START EXERCISE INPUT
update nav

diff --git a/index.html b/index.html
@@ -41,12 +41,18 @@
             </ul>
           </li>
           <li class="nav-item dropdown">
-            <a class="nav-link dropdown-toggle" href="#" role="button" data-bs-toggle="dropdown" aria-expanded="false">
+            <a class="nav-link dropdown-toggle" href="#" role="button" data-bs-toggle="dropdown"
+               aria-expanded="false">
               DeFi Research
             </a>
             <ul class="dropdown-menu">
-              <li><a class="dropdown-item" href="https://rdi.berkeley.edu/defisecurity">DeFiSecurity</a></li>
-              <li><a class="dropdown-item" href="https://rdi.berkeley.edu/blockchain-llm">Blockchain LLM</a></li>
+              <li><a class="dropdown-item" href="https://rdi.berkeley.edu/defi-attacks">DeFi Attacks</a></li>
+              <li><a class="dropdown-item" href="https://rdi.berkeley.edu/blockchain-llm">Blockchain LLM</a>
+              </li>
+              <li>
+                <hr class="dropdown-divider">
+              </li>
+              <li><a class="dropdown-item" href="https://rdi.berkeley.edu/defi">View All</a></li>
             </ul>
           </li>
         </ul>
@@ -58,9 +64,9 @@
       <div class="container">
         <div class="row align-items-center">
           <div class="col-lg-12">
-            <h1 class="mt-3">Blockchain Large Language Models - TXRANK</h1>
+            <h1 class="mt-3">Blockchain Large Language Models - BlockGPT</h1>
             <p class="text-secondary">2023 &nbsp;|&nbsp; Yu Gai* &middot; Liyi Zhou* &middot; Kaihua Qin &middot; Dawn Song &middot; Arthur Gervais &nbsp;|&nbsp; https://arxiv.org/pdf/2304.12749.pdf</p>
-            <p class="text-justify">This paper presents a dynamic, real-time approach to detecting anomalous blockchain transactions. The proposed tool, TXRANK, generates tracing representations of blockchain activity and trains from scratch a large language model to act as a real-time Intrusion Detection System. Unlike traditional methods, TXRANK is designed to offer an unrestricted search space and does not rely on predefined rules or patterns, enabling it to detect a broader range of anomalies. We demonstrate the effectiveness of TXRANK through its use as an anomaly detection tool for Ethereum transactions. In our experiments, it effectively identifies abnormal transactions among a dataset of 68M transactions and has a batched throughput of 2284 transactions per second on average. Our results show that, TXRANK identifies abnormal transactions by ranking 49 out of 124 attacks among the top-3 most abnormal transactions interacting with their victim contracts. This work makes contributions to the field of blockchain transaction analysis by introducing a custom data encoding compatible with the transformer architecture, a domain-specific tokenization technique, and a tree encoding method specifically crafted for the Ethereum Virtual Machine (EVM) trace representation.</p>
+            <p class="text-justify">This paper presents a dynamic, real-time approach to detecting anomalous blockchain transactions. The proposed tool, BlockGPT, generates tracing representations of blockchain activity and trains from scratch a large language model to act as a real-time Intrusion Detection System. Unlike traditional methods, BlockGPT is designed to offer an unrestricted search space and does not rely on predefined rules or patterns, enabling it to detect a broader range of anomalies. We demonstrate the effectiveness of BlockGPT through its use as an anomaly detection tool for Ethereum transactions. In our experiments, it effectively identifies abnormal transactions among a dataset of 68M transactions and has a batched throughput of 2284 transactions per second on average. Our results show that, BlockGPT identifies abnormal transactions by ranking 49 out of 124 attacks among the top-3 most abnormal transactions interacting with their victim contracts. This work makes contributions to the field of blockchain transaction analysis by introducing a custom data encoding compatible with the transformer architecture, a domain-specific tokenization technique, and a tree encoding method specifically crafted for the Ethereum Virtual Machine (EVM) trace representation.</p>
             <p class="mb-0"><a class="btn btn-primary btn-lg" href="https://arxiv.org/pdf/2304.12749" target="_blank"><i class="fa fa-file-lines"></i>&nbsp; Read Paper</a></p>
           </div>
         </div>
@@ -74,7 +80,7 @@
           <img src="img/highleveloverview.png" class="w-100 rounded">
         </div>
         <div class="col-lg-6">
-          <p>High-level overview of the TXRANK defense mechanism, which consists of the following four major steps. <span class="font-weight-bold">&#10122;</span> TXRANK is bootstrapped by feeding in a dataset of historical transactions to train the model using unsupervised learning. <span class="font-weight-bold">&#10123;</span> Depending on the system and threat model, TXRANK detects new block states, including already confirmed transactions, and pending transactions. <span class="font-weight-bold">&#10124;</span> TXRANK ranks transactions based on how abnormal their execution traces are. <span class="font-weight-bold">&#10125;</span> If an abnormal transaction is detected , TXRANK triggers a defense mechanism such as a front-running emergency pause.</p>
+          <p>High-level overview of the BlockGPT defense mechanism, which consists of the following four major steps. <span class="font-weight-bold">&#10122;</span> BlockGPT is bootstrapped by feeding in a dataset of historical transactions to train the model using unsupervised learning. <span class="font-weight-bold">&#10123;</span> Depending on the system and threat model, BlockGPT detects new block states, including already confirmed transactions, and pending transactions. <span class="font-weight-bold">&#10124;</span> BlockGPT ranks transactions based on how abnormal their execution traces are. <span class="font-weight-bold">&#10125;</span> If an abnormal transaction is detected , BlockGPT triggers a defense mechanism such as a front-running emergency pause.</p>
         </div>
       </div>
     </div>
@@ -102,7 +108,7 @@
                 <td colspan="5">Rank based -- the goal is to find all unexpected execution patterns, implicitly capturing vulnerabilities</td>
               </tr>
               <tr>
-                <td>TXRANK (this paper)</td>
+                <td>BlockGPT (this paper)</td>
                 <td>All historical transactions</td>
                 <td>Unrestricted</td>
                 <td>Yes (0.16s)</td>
END EXERCISE INPUT
YOUR GOAL:
Whenever the word "toggle" occurs in a line above, copy that line.

ANSWER BELOW:
-            <a class="nav-link dropdown-toggle" href="#" role="button" data-bs-toggle="dropdown" aria-expanded="false">
+            <a class="nav-link dropdown-toggle" href="#" role="button" data-bs-toggle="dropdown"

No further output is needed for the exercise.